**Task goal**
Copy out every line holding the string "link" from the records below.

********

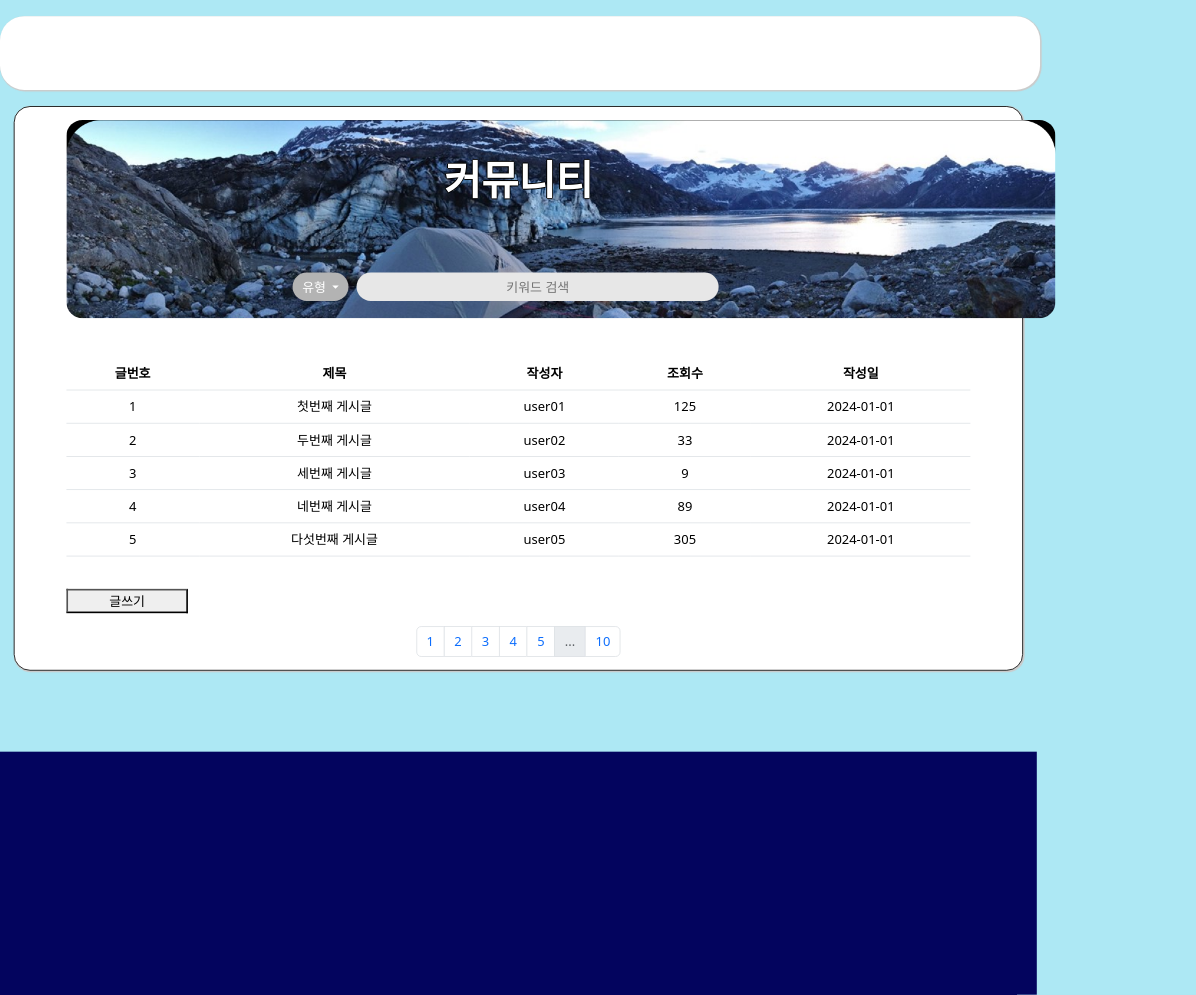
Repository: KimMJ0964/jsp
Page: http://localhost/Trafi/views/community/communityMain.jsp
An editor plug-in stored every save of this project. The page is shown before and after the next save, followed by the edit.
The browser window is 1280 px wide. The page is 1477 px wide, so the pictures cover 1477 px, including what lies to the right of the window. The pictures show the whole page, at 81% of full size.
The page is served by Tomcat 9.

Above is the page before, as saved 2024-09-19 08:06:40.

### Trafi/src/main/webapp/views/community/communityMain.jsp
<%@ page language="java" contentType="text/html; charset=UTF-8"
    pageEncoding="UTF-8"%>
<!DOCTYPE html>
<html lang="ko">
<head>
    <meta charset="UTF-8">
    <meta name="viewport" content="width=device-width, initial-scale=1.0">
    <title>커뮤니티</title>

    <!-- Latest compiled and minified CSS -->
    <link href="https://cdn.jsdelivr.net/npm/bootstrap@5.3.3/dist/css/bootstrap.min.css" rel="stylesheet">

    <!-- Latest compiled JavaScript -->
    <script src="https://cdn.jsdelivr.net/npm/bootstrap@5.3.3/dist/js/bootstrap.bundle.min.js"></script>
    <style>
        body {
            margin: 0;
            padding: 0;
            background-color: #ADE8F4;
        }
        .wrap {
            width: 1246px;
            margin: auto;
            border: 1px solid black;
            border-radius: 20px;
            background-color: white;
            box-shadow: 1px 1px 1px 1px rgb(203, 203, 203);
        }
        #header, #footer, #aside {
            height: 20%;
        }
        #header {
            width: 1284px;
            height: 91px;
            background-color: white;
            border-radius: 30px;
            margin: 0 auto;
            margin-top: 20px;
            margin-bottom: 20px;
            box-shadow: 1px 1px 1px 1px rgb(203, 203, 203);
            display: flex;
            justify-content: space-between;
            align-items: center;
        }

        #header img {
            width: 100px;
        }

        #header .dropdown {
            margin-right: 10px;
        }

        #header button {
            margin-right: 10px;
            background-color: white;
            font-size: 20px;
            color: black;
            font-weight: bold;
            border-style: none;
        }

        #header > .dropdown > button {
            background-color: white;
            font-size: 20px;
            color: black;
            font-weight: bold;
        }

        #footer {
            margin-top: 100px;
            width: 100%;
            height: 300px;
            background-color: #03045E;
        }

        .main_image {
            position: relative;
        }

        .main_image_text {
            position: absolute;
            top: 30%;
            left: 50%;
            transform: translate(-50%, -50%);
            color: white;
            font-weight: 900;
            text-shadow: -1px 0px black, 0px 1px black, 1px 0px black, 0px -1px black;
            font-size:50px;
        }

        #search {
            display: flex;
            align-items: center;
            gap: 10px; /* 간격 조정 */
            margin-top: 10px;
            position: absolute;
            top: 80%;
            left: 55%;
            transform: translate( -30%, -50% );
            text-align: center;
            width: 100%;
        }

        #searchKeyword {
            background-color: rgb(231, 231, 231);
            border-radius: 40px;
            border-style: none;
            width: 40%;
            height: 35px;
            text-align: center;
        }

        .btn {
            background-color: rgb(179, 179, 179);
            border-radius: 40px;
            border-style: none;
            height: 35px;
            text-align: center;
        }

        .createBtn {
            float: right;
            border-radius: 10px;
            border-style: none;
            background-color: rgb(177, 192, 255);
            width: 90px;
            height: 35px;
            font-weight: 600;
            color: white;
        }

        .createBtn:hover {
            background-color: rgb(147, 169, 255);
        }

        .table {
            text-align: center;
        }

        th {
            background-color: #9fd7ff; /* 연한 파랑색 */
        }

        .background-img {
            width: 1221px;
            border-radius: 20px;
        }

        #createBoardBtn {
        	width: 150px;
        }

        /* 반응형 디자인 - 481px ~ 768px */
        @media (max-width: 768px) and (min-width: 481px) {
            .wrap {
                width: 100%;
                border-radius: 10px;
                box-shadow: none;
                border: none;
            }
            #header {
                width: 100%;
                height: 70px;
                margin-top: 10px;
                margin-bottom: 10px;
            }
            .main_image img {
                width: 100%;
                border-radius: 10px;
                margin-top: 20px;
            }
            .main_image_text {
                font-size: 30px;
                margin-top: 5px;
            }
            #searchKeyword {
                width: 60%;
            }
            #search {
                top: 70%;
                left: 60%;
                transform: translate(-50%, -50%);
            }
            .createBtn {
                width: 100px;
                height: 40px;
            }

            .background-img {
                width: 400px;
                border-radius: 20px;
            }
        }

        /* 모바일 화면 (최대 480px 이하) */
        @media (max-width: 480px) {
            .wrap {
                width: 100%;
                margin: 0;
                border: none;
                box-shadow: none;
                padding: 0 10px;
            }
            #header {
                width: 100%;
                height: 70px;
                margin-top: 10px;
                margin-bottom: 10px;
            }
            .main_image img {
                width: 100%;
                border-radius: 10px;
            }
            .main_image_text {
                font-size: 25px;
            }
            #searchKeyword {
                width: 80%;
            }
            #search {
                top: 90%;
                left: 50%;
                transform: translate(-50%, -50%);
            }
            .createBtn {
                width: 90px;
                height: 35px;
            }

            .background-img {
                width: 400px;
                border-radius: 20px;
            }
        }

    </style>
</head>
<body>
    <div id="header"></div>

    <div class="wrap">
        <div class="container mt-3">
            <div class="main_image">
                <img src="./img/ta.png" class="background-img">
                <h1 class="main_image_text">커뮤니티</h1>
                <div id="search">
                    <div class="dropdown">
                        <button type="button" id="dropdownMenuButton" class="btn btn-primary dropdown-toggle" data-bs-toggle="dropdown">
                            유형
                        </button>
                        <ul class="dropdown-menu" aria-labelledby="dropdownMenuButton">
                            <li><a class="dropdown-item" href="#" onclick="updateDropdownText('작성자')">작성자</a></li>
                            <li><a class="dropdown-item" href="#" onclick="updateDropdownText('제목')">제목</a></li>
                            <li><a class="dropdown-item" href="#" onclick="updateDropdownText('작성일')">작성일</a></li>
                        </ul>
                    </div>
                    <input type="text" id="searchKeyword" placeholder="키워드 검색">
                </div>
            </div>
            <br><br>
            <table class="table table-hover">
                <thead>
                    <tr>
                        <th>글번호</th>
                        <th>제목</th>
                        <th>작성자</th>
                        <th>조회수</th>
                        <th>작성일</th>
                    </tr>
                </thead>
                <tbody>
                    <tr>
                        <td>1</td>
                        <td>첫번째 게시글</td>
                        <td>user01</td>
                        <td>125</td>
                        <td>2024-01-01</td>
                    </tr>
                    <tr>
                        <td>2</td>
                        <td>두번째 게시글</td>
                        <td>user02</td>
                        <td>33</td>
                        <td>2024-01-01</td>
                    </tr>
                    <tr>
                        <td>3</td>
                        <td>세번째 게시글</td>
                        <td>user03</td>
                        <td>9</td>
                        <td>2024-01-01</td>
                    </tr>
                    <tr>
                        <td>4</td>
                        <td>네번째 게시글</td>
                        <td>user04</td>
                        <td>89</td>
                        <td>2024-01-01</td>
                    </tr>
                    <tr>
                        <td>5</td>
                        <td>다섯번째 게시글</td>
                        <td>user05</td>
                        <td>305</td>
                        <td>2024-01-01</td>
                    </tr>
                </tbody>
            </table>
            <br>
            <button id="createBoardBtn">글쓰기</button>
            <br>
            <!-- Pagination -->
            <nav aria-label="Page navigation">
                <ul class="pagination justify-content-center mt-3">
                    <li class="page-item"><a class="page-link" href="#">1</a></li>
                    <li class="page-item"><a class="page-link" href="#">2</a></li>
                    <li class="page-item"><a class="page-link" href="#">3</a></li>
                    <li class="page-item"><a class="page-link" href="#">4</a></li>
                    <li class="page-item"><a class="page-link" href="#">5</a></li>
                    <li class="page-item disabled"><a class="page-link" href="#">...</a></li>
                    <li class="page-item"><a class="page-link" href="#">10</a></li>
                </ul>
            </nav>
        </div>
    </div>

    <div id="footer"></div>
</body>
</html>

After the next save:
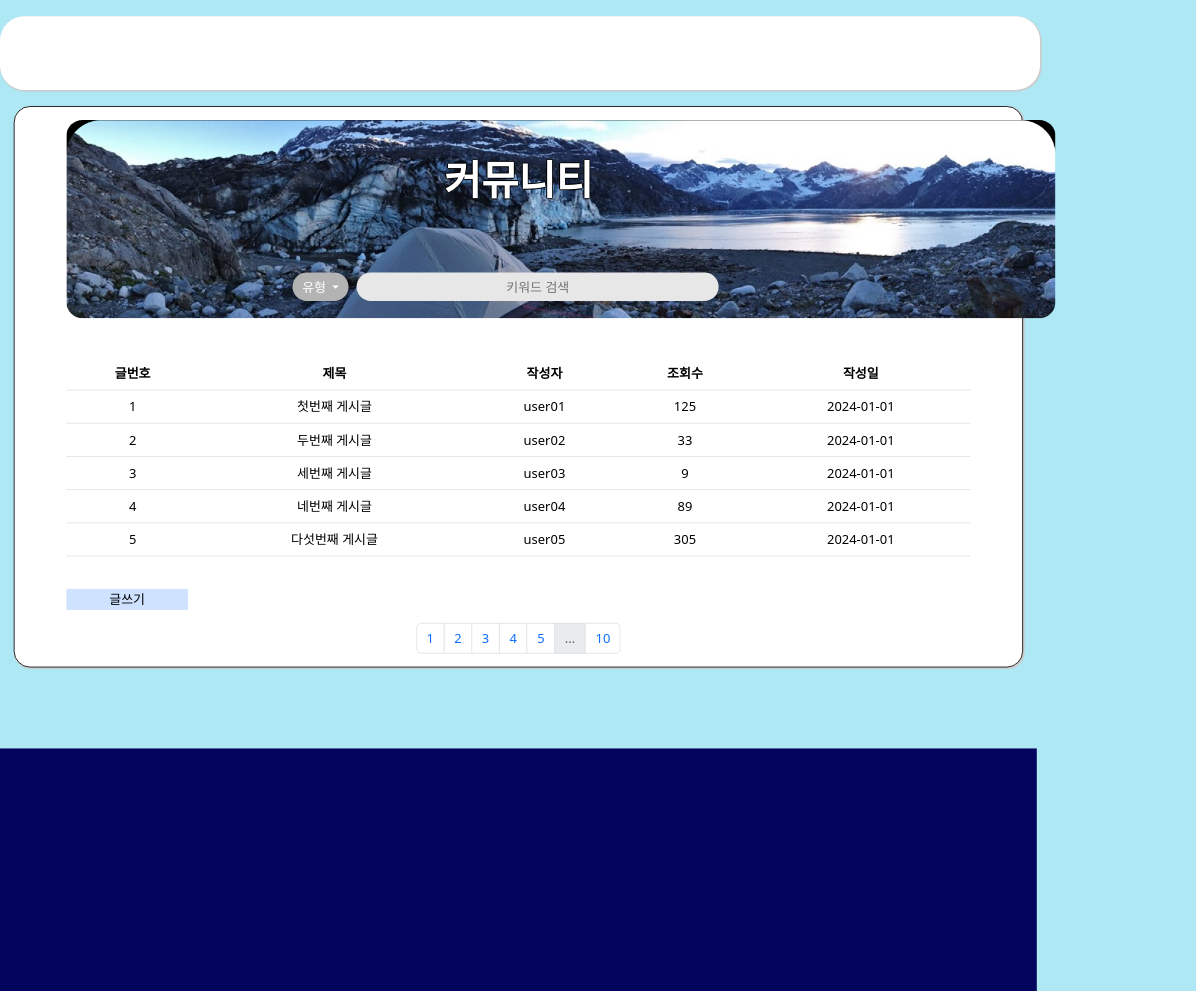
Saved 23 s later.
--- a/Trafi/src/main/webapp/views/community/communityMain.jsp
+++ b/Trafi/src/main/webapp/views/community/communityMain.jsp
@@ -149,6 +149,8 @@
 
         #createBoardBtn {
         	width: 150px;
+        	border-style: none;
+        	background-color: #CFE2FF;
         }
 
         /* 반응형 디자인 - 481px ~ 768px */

********

**Answer for this exercise**
    <link href="https://cdn.jsdelivr.net/npm/bootstrap@5.3.3/dist/css/bootstrap.min.css" rel="stylesheet">
                    <li class="page-item"><a class="page-link" href="#">1</a></li>
                    <li class="page-item"><a class="page-link" href="#">2</a></li>
                    <li class="page-item"><a class="page-link" href="#">3</a></li>
                    <li class="page-item"><a class="page-link" href="#">4</a></li>
                    <li class="page-item"><a class="page-link" href="#">5</a></li>
                    <li class="page-item disabled"><a class="page-link" href="#">...</a></li>
                    <li class="page-item"><a class="page-link" href="#">10</a></li>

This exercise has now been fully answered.